Nandagopal’s series titled ‘Frontal Narrative Sculptures’ consists of vigorous, iridescent bronze and copper sculptures that effortlessly soar into space with all the energy of a traditional piece of South Indian art. The use of commonplace found objects such as ladles, hooks and cleavers lends an interesting whimsical quality to the works. Several figures have been taken from Hindu mythology and the epics, yet the sculptures are far from being provincial or ethnic, being infused by Nandagopal’s modern innovative style.
This artwork description is an excerpt from Saffron Art’s artist page on S Nandgopal.

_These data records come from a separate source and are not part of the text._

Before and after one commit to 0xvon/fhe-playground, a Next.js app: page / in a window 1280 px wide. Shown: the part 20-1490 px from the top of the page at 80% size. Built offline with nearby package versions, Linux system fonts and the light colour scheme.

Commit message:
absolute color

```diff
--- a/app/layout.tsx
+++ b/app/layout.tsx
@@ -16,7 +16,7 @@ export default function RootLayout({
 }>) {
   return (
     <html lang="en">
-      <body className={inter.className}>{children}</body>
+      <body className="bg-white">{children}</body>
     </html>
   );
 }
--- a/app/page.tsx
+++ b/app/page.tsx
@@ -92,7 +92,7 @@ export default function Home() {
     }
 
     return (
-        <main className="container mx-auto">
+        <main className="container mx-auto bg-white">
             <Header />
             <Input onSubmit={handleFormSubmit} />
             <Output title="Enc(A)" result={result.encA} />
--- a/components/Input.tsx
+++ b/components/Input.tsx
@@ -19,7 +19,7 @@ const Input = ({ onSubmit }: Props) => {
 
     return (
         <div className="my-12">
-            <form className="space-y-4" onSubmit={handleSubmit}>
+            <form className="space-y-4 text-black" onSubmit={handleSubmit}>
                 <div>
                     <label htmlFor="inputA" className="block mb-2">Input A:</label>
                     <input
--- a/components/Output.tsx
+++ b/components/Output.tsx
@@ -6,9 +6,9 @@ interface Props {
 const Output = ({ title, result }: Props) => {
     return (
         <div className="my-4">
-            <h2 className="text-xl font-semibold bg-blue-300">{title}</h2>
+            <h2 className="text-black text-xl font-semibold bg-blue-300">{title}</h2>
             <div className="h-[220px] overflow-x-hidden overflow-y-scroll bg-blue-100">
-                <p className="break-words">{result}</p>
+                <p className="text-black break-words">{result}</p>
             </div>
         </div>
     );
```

As the son of famed artist, K.C.S Paniker, Nandagopal was raised in an inspiring and creative atmosphere.
Since the 1970s, Nandagopal has exhibited extensively around the world. From Antwerp to Teheran, Nandagopal’s works have found their way into museums and private collections both in Indian and internationally. 2006 sees Nandagopal exhibiting the largest collection of his works at the Singapore Art Museum.
Nandagopal was educated at Madras University’s Loyola College where he graduated with a degree in physics in 1966. Following that, Nandagopal began his training as an artist at the Madras Government College of Arts and Crafts. Working only with metals, mediums rarely utilized in fine art, Nandagopal’s education has enabled him to combine his artistic creativity with the technical complexity required to create his sculptures.
The artist’s exceptional skill and the mastery of his choice of material are evidenced by his numerous awards. His accolades include the 1968 and 1978 Award of the Madras State Lalit Kala Akademi and the 1978 Gold Medal at the IVth Triennale International in New Delhi. Nandagopal was also awarded the Homi Bhabha Fellowship by the Government of India in 1980. Nandgopal passed away on April 14, 2017.
This artist bio has bee sourced from Artnet .